- _Directions for this task_
Across the data below, count every line where the string "latest" appears. Answer with the number alone.

═════ Dataset records

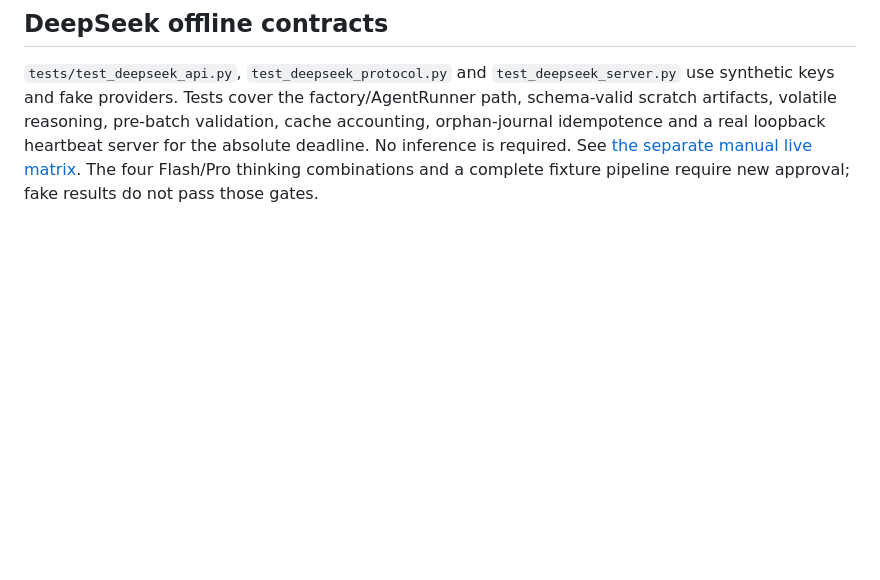
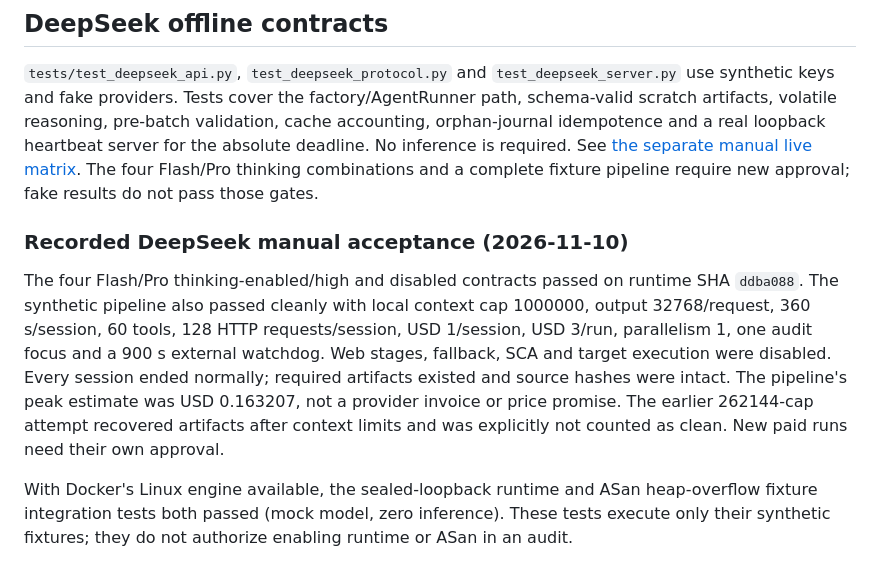
Before and after one commit to gigioneggiando/argo, a Markdown page: docs/testing.md, the part around the change. Rendered like a GitHub page; blank space fills up the shorter version.

Commit message:
docs(deepseek): record live acceptance and validated context preset

```diff
--- a/docs/testing.md
+++ b/docs/testing.md
@@ -145,3 +145,20 @@ loopback heartbeat server for the absolute deadline. No inference is required.
 See [the separate manual live matrix](deepseek.md#authorized-live-validation-only).
 The four Flash/Pro thinking combinations and a complete fixture pipeline require
 new approval; fake results do not pass those gates.
+
+### Recorded DeepSeek manual acceptance (2026-11-10)
+
+The four Flash/Pro thinking-enabled/high and disabled contracts passed on runtime
+SHA `ddba088`. The synthetic pipeline also passed cleanly with local context cap
+1000000, output 32768/request, 360 s/session, 60 tools, 128 HTTP requests/session,
+USD 1/session, USD 3/run, parallelism 1, one audit focus and a 900 s external
+watchdog. Web stages, fallback, SCA and target execution were disabled. Every
+session ended normally; required artifacts existed and source hashes were intact.
+The pipeline's peak estimate was USD 0.163207, not a provider invoice or price
+promise. The earlier 262144-cap attempt recovered artifacts after context limits
+and was explicitly not counted as clean. New paid runs need their own approval.
+
+With Docker's Linux engine available, the sealed-loopback runtime and ASan
+heap-overflow fixture integration tests both passed (mock model, zero inference).
+These tests execute only their synthetic fixtures; they do not authorize enabling
+runtime or ASan in an audit.
```
Also changed, not shown: CHANGELOG.md (+6 -0 lines), docs/deepseek.md (+17 -2 lines).
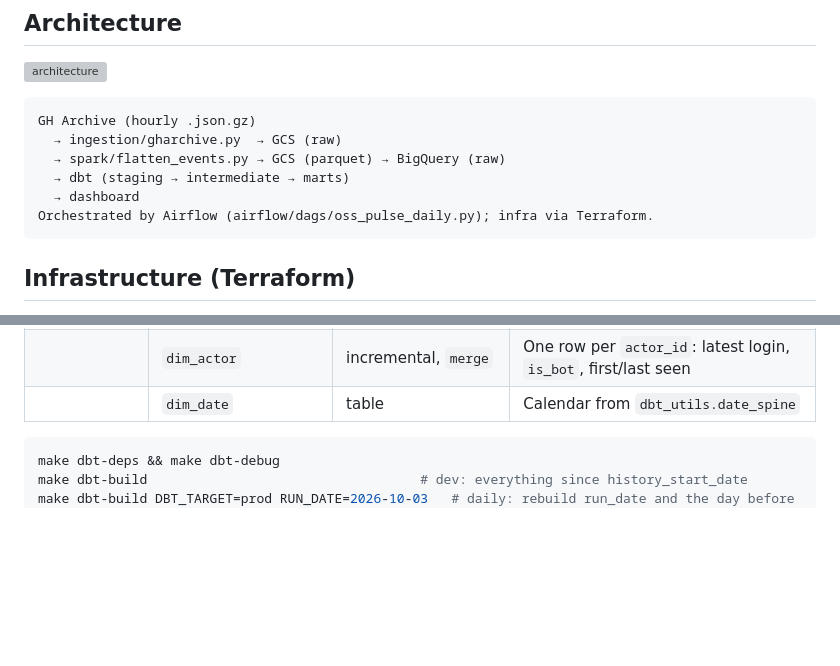
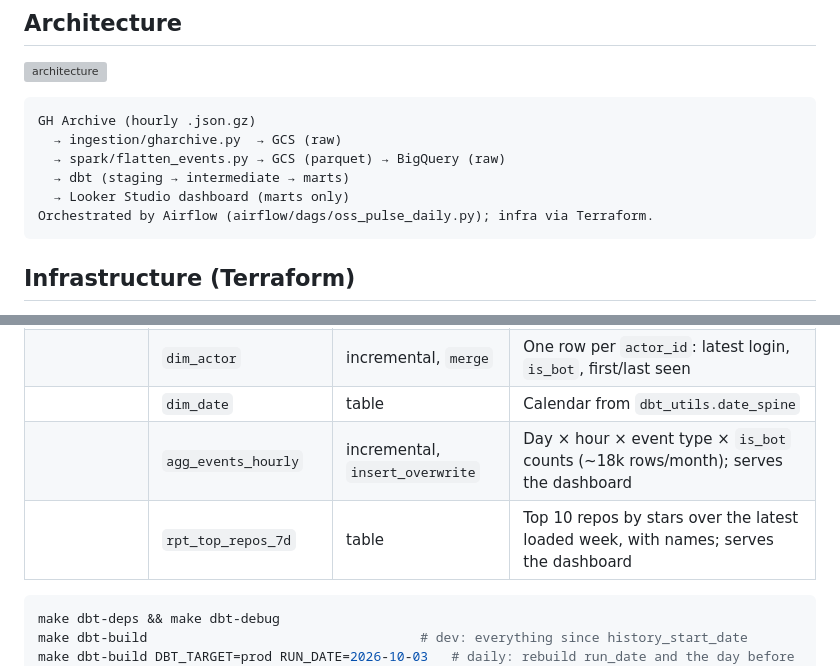
Before and after one commit to trinhtran-it/oss-pulse, a Markdown page: README.md, 2 parts joined by grey strips. Drawn GitHub-style; blank space fills up the shorter version; grey boxes are pictures that could not be loaded.

````diff
--- a/README.md
+++ b/README.md
@@ -13,7 +13,7 @@ GH Archive (hourly .json.gz)
   → ingestion/gharchive.py  → GCS (raw)
   → spark/flatten_events.py → GCS (parquet) → BigQuery (raw)
   → dbt (staging → intermediate → marts)
-  → dashboard
+  → Looker Studio dashboard (marts only)
 Orchestrated by Airflow (airflow/dags/oss_pulse_daily.py); infra via Terraform.
 ```
 
@@ -164,6 +164,8 @@ Within a day, almost every metric starts from **one event type** (stars = `Watch
 | | `dim_repo` | incremental, `merge` | One row per `repo_id`: latest name/owner, first/last seen |
 | | `dim_actor` | incremental, `merge` | One row per `actor_id`: latest login, `is_bot`, first/last seen |
 | | `dim_date` | table | Calendar from `dbt_utils.date_spine` |
+| | `agg_events_hourly` | incremental, `insert_overwrite` | Day × hour × event type × `is_bot` counts (~18k rows/month); serves the dashboard |
+| | `rpt_top_repos_7d` | table | Top 10 repos by stars over the latest loaded week, with names; serves the dashboard |
 
 ```bash
 make dbt-deps && make dbt-debug
````
Also changed, not shown: other parts of README.md (+12 -5 lines), docs/DASHBOARD.md (added, +118 -0 lines), docs/DATA_NOTES.md (+2 -0 lines), docs/DEVLOG.md (+12 -0 lines), docs/dashboard.png (added), 3 other files.
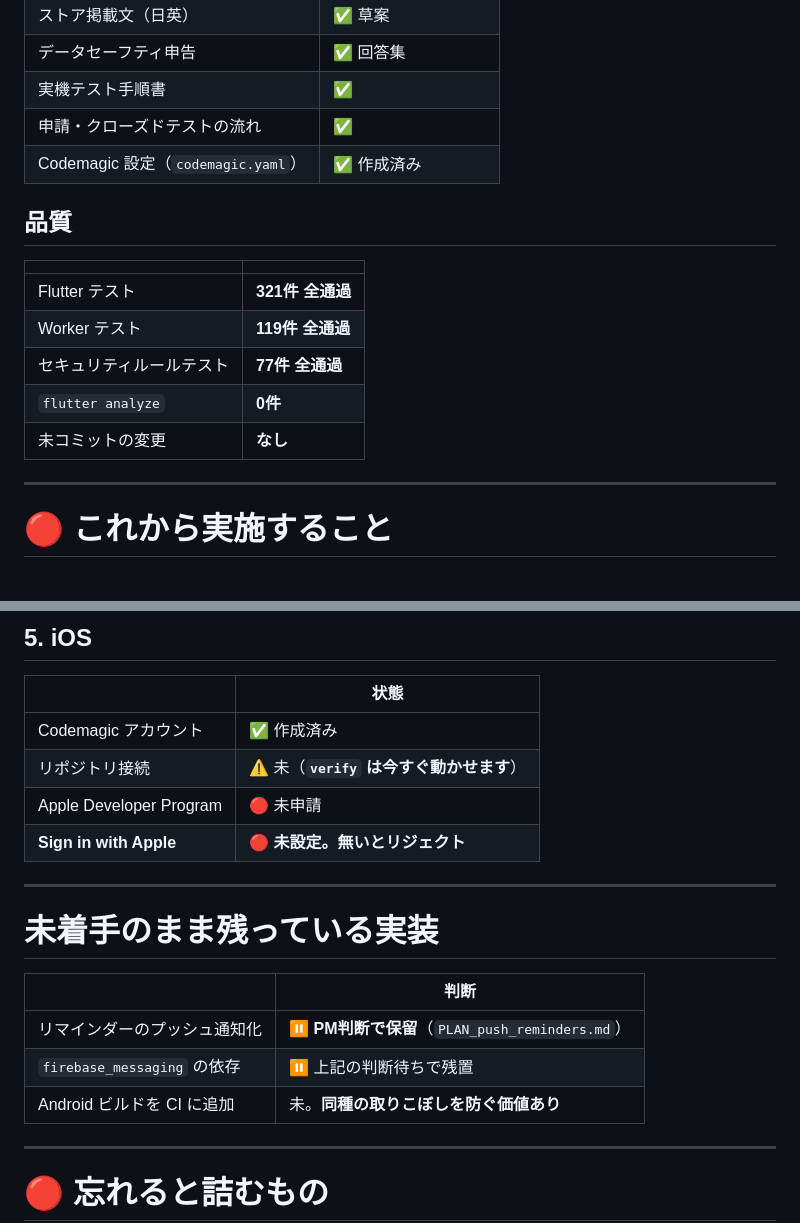
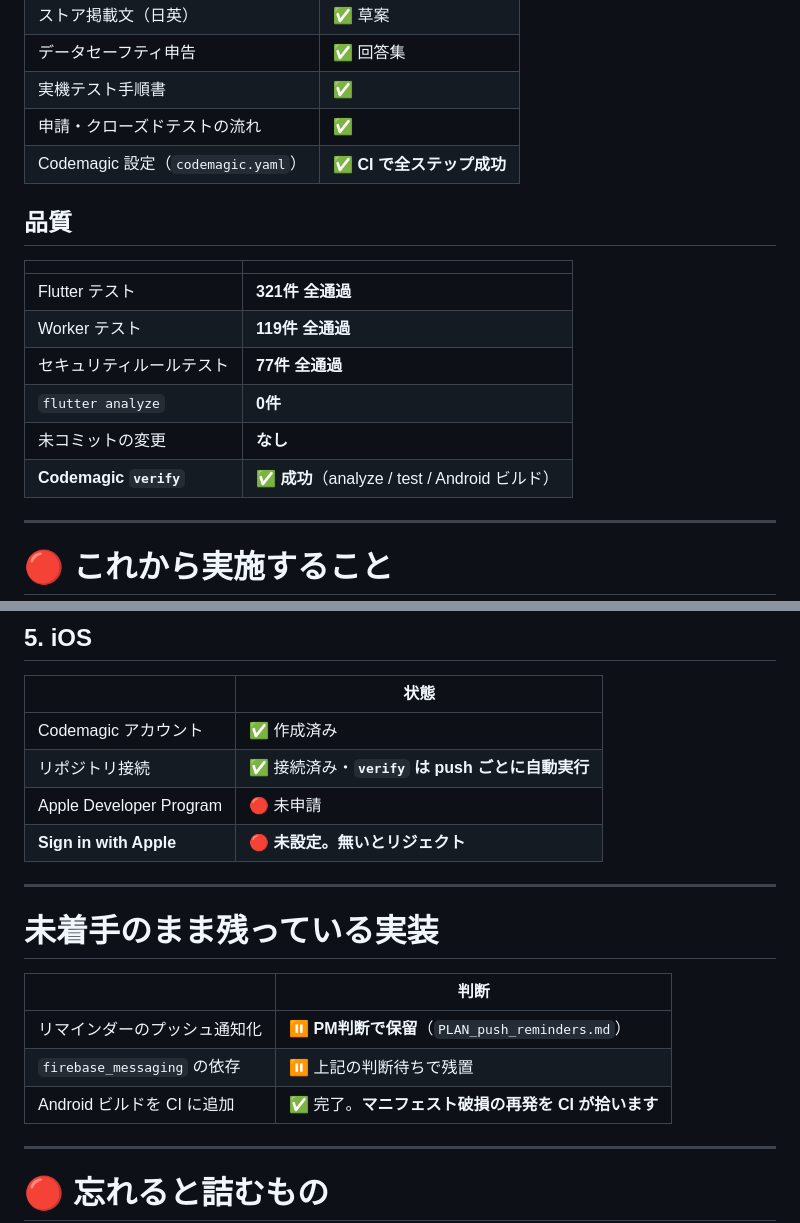
Before and after one commit to noakd0315/wanote, a Markdown page: docs/STATUS.md, 2 parts joined by grey strips. Drawn GitHub-style; blank space fills up the shorter version.

Commit message:
docs: record that CI is green
The verify workflow now runs end to end on every push: analyze, the
tests, and an Android build.

The Android step earns its place. The broken AndroidManifest.xml sat
undetected for days because analyze, the tests and the web build never
parse that file -- only an Android build does, and none was running.
That gap is now closed automatically.

Co-Authored-By: Claude Opus 5 <noreply@anthropic.com>

```diff
--- a/docs/STATUS.md
+++ b/docs/STATUS.md
@@ -60,7 +60,7 @@
 | データセーフティ申告 | ✅ 回答集 |
 | 実機テスト手順書 | ✅ |
 | 申請・クローズドテストの流れ | ✅ |
-| Codemagic 設定（`codemagic.yaml`） | ✅ 作成済み |
+| Codemagic 設定（`codemagic.yaml`） | ✅ **CI で全ステップ成功** |
 
 ## 品質
 
@@ -71,6 +71,7 @@
 | セキュリティルールテスト | **77件 全通過** |
 | `flutter analyze` | **0件** |
 | 未コミットの変更 | **なし** |
+| **Codemagic `verify`** | ✅ **成功**（analyze / test / Android ビルド） |
 
 ---
 
@@ -133,7 +134,7 @@ flutter run --release --dart-define-from-file=config/prod.json
 | | 状態 |
 |---|---|
 | Codemagic アカウント | ✅ 作成済み |
-| リポジトリ接続 | ⚠️ 未（**`verify` は今すぐ動かせます**） |
+| リポジトリ接続 | ✅ 接続済み・**`verify` は push ごとに自動実行** |
 | Apple Developer Program | 🔴 未申請 |
 | **Sign in with Apple** | 🔴 **未設定。無いとリジェクト** |
 
@@ -145,7 +146,7 @@ flutter run --release --dart-define-from-file=config/prod.json
 |---|---|
 | リマインダーのプッシュ通知化 | ⏸ **PM判断で保留**（`PLAN_push_reminders.md`） |
 | `firebase_messaging` の依存 | ⏸ 上記の判断待ちで残置 |
-| Android ビルドを CI に追加 | 未。**同種の取りこぼしを防ぐ価値あり** |
+| Android ビルドを CI に追加 | ✅ 完了。**マニフェスト破損の再発を CI が拾います** |
 
 ---
 
```
Also changed, not shown: docs/INDEX.md (+2 -2 lines).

══════════

- _Result of the task_
3